### Listed records

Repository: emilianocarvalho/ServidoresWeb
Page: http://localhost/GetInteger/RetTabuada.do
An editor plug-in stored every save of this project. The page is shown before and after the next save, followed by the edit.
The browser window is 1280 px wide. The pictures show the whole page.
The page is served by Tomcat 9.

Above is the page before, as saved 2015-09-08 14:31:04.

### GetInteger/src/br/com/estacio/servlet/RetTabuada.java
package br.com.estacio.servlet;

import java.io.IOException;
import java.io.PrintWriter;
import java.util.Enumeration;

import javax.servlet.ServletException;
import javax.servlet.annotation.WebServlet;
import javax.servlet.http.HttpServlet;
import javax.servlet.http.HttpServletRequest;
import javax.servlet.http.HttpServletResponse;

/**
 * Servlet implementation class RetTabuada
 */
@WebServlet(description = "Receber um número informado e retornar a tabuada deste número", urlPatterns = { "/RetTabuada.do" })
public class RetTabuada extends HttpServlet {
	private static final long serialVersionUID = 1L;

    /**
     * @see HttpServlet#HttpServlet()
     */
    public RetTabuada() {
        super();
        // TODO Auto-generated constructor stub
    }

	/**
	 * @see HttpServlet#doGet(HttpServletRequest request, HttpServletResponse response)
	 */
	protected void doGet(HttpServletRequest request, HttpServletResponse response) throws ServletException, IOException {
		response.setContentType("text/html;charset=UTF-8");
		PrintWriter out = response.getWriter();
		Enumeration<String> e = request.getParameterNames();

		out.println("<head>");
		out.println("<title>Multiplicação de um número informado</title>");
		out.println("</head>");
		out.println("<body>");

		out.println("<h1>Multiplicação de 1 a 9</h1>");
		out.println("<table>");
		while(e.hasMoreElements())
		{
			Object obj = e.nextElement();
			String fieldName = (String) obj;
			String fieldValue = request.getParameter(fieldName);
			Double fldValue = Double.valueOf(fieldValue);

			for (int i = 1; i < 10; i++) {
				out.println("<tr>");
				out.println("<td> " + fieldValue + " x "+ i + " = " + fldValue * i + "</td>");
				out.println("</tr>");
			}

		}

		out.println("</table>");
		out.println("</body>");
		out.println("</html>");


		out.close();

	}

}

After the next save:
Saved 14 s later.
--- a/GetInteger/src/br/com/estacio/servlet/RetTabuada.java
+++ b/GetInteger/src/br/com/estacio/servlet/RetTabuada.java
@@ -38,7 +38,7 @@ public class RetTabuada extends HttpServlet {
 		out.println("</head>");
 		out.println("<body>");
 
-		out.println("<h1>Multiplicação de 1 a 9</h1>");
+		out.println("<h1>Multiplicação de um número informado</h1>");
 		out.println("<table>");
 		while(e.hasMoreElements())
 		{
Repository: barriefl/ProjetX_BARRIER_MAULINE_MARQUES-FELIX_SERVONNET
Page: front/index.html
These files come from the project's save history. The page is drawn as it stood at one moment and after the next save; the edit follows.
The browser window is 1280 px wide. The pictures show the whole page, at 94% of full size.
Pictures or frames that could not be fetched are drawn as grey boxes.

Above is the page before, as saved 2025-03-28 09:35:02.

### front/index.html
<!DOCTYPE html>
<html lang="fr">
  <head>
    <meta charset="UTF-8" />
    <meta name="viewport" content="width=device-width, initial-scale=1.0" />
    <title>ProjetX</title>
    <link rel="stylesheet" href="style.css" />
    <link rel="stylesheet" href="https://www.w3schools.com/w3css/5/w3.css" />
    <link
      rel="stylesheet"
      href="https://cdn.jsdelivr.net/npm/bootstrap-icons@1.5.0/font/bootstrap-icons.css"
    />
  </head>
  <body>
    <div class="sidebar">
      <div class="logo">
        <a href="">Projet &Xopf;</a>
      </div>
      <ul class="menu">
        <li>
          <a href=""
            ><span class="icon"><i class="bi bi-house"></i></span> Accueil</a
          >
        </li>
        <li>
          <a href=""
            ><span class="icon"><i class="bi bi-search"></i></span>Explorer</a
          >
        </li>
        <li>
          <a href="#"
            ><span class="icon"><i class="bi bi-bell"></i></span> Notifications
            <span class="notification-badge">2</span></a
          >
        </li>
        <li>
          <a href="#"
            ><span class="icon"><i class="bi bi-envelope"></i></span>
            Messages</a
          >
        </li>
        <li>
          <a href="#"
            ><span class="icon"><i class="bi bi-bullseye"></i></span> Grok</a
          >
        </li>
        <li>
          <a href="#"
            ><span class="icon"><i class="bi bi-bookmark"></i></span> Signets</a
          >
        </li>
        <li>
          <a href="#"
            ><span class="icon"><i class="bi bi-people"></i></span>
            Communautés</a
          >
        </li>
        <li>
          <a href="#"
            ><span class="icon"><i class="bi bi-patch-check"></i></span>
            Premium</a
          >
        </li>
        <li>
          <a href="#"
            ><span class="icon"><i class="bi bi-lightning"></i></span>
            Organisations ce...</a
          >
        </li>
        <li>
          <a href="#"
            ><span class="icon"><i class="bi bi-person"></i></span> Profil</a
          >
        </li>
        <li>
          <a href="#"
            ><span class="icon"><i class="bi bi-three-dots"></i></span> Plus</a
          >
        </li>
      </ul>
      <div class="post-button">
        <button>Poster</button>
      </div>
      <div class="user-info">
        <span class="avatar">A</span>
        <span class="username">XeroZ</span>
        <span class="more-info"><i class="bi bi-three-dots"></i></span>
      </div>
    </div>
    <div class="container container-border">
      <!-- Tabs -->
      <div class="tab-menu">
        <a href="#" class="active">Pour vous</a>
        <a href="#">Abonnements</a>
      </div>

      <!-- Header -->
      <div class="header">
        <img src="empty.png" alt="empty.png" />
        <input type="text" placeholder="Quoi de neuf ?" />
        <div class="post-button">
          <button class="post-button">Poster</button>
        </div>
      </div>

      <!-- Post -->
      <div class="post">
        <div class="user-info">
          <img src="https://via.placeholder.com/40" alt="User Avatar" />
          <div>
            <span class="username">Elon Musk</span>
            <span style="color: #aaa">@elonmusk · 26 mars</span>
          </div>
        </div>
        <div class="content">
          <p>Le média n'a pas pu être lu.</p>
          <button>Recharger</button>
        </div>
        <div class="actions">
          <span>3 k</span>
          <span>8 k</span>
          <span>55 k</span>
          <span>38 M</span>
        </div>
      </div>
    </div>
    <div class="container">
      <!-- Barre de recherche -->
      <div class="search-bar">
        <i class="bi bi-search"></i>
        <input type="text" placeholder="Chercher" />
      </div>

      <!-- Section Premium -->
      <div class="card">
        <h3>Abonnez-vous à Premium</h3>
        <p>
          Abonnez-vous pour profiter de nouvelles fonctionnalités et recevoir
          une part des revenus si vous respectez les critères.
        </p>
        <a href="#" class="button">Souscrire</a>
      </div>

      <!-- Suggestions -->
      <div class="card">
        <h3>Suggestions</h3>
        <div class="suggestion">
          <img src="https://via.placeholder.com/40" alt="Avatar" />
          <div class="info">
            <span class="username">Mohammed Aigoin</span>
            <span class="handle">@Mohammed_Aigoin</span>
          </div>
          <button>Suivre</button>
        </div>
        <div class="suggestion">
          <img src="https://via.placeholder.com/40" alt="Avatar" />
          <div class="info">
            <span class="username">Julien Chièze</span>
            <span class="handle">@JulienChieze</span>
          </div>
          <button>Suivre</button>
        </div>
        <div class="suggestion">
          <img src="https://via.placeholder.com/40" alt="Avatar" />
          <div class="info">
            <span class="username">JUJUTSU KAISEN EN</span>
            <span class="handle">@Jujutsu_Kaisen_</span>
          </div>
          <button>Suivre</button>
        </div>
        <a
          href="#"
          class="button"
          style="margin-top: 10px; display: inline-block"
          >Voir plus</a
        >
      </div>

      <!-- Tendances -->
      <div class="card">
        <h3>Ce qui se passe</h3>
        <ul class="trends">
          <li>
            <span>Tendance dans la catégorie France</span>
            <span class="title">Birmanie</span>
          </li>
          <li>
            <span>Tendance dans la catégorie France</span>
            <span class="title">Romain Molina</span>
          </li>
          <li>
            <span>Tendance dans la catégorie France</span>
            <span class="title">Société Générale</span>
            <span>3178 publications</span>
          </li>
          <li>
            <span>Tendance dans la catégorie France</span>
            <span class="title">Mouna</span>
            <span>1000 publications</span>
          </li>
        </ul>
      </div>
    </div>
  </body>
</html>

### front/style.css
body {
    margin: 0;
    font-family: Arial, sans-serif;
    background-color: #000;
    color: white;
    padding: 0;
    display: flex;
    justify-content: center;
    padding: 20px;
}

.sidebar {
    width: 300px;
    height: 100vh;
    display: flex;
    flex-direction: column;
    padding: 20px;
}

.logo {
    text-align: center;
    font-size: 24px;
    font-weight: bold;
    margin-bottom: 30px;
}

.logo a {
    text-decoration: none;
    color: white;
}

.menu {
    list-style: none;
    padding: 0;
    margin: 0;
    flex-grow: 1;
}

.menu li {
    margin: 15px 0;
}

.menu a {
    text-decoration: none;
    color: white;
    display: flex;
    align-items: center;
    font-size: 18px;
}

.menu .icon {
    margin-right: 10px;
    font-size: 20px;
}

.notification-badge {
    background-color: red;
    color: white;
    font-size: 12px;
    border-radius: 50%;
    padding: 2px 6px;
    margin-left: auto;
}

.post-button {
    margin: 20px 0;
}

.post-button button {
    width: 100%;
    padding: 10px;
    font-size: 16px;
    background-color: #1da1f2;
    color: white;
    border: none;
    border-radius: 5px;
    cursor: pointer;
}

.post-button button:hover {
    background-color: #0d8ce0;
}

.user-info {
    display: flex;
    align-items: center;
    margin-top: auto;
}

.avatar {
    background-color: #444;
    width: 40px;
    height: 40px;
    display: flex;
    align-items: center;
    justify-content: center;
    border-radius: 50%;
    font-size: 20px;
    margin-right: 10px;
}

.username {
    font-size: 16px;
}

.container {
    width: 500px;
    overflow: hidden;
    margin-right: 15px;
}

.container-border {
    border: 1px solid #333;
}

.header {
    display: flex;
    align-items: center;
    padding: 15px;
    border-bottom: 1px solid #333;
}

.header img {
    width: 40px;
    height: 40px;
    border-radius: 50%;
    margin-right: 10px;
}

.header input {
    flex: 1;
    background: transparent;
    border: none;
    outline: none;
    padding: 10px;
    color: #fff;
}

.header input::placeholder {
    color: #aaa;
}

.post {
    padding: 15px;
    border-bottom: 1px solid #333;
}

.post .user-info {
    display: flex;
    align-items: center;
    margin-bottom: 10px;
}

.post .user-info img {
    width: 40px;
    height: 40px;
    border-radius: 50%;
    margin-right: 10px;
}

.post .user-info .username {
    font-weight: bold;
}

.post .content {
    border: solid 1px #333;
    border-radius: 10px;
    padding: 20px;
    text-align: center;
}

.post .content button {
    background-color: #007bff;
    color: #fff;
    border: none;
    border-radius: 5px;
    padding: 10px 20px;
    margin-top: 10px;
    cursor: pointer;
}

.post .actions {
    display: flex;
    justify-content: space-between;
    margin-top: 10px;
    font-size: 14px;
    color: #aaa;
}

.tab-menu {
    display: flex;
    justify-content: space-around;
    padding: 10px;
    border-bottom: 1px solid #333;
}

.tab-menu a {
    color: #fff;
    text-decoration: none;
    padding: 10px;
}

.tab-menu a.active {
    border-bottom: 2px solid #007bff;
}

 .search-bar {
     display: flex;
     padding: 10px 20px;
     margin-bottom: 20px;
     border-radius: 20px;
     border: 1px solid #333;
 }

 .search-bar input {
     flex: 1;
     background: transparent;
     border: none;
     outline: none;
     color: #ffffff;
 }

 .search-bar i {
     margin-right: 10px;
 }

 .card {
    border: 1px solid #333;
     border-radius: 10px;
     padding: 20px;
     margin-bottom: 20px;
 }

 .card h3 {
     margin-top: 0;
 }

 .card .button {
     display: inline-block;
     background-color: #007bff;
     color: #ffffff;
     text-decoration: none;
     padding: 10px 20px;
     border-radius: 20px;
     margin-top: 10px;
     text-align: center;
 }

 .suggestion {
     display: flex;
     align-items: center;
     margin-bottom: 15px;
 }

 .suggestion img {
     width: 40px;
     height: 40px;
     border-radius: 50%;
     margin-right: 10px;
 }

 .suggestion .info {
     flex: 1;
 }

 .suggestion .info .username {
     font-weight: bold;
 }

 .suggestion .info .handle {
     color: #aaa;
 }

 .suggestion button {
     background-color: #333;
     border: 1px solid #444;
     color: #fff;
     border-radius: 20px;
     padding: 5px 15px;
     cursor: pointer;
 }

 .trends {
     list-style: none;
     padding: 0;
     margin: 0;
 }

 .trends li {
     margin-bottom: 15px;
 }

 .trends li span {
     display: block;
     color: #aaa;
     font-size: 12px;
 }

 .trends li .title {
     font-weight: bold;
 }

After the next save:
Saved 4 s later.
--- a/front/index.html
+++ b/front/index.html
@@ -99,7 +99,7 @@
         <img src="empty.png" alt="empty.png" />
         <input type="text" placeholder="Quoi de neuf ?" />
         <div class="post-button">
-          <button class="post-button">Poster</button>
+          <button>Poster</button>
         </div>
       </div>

######

What is being asked: Only a number is wanted here: how many lines of the material hold the word "text".

Written answer: 11